And there are others, too, like the city’s former sheriff – yes, the fifth-largest city in the U.S. still has, for reasons no one really understands, a sheriff – has been indicted for taking hundreds of thousands of dollars in bribes; the Philadelphia Housing Authority fired its executive director in 2010 after spending more than a million dollars to defend itself from charges stemming from the director’s sexual harassment of members of his staff and hundreds of thousands more in damages to those he harassed; a Philadelphia school superintendent stepped down after it was discovered that he had required school district employees to make repairs and renovations on his beach house at the Jersey shore; and many, many more.
But this particular piece is supposed to be about Philadelphia’s city council, right? So let’s not forget them.
- Isadore Bellis – convicted of misfeasance, malfeasance, and nonfeasance for accepting bribes (1966)
- George Schwartz – convicted of conspiracy and extortion for soliciting and accepting bribes in the Abscam scandal (1980)
- Harry Jannotti – convicted of accepting bribes in the Abscam scandal (1980)
- Louis Johanson – convicted of accepting bribes in the Abscam scandal (1980)
- Leland Beloff – convicted of attempting to extort $1 million from a developer (1987)
James Tayoun – pleaded guilty to ten counts of racketeering, mail fraud, tax evasion, and obstruction of justice (1991)
- Rick Mariano – convicted of conspiracy, bribery, money-laundering, fraud, and tax charges for accepting bribes from business owners in exchange for regulatory favors, tax breaks, low-priced city land, and a school district contract (2006)
In 1903, the crusading reporter Lincoln Steffens described Philadelphia as “corrupt and contented” in the pages of one of the most popular magazines in the country at that time. (The Curmudgeon’s first job as a writer was for a non-profit “good government” organization that was created in response to that charge.) But more than 100 years later, it looks as if little has changed.

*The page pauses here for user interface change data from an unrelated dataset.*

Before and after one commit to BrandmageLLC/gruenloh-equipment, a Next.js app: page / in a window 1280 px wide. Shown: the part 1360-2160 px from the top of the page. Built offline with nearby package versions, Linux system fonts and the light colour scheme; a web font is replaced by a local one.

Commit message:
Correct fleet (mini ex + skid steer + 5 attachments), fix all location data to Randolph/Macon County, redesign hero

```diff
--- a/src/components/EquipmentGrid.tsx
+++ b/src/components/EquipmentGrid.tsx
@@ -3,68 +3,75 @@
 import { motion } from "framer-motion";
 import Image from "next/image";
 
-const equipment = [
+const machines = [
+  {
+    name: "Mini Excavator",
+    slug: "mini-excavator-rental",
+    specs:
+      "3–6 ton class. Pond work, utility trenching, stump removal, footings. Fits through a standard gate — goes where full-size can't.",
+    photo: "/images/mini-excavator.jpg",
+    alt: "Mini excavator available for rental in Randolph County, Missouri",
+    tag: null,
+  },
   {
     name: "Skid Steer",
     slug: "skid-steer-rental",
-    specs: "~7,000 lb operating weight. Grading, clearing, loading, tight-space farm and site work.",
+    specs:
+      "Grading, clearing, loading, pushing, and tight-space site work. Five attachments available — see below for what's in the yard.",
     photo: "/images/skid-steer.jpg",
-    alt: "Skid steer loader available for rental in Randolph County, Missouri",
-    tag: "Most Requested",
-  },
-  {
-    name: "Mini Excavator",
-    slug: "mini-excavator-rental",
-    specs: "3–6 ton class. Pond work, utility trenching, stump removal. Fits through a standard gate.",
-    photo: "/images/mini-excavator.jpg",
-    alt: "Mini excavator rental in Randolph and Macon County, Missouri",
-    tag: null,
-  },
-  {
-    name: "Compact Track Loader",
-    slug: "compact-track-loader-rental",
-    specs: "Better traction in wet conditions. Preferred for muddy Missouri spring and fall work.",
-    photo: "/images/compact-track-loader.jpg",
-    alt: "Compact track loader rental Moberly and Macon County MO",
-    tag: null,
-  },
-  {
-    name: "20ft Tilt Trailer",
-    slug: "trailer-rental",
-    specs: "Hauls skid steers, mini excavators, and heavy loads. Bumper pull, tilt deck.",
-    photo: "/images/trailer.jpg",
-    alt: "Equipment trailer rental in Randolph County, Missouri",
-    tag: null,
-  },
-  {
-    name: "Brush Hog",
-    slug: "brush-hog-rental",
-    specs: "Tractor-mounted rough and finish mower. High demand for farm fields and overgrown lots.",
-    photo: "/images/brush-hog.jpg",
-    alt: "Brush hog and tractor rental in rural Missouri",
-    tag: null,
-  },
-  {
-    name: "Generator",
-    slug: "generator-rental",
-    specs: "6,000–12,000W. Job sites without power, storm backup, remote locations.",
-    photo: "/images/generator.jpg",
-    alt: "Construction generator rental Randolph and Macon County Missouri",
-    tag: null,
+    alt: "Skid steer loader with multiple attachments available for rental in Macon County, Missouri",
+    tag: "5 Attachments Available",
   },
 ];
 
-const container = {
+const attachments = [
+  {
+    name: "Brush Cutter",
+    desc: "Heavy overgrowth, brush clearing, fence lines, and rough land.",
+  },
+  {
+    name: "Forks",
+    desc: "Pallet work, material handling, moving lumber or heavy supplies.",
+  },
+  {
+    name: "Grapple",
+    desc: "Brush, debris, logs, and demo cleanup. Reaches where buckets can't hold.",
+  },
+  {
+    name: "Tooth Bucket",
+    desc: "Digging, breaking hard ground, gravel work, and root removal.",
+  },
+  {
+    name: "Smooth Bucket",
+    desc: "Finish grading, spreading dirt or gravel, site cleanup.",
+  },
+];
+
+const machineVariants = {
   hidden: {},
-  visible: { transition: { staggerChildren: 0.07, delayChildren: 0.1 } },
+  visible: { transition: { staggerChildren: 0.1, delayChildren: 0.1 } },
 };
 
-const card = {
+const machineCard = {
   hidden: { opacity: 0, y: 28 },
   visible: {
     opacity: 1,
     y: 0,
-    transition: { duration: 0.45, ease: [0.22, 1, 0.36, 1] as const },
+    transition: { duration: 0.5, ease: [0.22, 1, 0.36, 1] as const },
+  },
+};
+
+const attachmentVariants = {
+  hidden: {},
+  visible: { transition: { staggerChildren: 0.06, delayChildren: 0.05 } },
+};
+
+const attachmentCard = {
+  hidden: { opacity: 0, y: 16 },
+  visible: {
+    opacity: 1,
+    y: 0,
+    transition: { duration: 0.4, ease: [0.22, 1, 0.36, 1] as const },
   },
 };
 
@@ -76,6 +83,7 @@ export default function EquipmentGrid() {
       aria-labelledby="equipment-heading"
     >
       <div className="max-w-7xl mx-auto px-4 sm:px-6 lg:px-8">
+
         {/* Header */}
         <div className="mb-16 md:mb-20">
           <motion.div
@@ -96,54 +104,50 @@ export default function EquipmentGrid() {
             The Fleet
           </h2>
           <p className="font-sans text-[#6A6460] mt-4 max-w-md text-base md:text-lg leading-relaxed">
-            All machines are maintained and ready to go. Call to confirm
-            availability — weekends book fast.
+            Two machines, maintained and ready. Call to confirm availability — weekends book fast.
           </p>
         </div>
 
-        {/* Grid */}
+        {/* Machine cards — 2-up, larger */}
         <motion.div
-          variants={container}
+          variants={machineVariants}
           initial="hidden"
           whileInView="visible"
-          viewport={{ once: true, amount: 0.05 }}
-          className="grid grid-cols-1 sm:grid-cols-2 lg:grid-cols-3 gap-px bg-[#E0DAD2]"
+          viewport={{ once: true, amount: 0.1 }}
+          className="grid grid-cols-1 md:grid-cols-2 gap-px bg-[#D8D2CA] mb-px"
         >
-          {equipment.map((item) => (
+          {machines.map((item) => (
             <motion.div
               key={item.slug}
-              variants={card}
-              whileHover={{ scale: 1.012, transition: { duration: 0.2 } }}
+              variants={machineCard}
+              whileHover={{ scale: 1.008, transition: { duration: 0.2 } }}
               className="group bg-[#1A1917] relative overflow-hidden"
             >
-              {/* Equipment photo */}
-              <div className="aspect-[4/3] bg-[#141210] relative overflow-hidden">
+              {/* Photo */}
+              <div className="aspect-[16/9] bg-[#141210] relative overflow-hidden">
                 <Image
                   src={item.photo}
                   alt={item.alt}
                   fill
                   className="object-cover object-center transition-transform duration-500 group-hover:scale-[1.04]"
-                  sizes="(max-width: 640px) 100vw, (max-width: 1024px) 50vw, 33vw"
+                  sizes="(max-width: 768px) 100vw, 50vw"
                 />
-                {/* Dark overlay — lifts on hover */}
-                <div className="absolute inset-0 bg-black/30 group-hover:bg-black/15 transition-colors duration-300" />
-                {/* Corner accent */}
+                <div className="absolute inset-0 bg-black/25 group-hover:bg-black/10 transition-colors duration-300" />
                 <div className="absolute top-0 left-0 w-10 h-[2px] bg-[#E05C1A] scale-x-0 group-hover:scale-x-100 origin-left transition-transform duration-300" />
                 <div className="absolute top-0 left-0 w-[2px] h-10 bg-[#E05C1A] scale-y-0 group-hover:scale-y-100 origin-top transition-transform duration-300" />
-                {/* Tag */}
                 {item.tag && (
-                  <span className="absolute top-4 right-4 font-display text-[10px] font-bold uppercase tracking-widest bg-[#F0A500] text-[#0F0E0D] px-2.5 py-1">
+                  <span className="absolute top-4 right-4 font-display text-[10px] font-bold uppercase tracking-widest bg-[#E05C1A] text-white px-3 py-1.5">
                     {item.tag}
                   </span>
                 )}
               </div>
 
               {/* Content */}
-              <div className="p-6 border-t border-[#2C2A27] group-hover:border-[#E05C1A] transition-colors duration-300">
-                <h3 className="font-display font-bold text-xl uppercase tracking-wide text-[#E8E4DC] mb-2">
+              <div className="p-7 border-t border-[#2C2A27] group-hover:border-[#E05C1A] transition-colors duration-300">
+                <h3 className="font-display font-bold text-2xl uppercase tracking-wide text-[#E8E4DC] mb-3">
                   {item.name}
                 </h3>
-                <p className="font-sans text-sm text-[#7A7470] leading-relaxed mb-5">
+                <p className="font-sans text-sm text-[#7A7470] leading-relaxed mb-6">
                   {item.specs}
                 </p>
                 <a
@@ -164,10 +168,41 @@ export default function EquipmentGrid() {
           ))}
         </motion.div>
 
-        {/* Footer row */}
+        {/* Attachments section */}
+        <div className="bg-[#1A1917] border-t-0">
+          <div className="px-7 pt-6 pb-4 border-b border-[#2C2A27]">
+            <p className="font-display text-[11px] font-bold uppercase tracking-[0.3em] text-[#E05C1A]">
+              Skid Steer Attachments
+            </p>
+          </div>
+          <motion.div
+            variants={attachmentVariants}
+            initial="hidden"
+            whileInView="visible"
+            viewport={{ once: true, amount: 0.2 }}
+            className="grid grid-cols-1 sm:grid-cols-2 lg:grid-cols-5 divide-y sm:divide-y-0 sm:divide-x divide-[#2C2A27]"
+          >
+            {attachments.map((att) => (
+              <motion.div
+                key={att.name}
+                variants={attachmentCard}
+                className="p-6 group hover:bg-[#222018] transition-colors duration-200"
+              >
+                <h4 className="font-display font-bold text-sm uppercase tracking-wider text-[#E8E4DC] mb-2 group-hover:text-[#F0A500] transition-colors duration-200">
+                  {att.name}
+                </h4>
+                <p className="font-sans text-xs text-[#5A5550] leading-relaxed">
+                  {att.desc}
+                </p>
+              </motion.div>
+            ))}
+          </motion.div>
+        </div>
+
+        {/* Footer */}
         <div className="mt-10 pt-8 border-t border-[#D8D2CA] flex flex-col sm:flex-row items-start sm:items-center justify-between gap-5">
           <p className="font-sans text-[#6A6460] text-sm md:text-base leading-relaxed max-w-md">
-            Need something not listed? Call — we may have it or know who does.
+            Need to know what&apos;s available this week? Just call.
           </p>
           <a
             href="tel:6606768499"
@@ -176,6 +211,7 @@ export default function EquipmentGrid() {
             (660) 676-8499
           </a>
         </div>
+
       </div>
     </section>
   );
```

So when The Curmudgeon says he believes Philadelphia city council members should attend their annual ethics training, that the city’s ethics board should act more forcefully to compel them to attend, and that there should be consequences for failing to attend, he thinks he’s on pretty solid ground.
And when that ethics board, in response to a newspaper article detailing its failures, insists it will do better in the future, he thinks he’s on equally solid ground when he says he’ll believe it when he sees it.
Philadelphia: well into a second century of corrupt and very contented.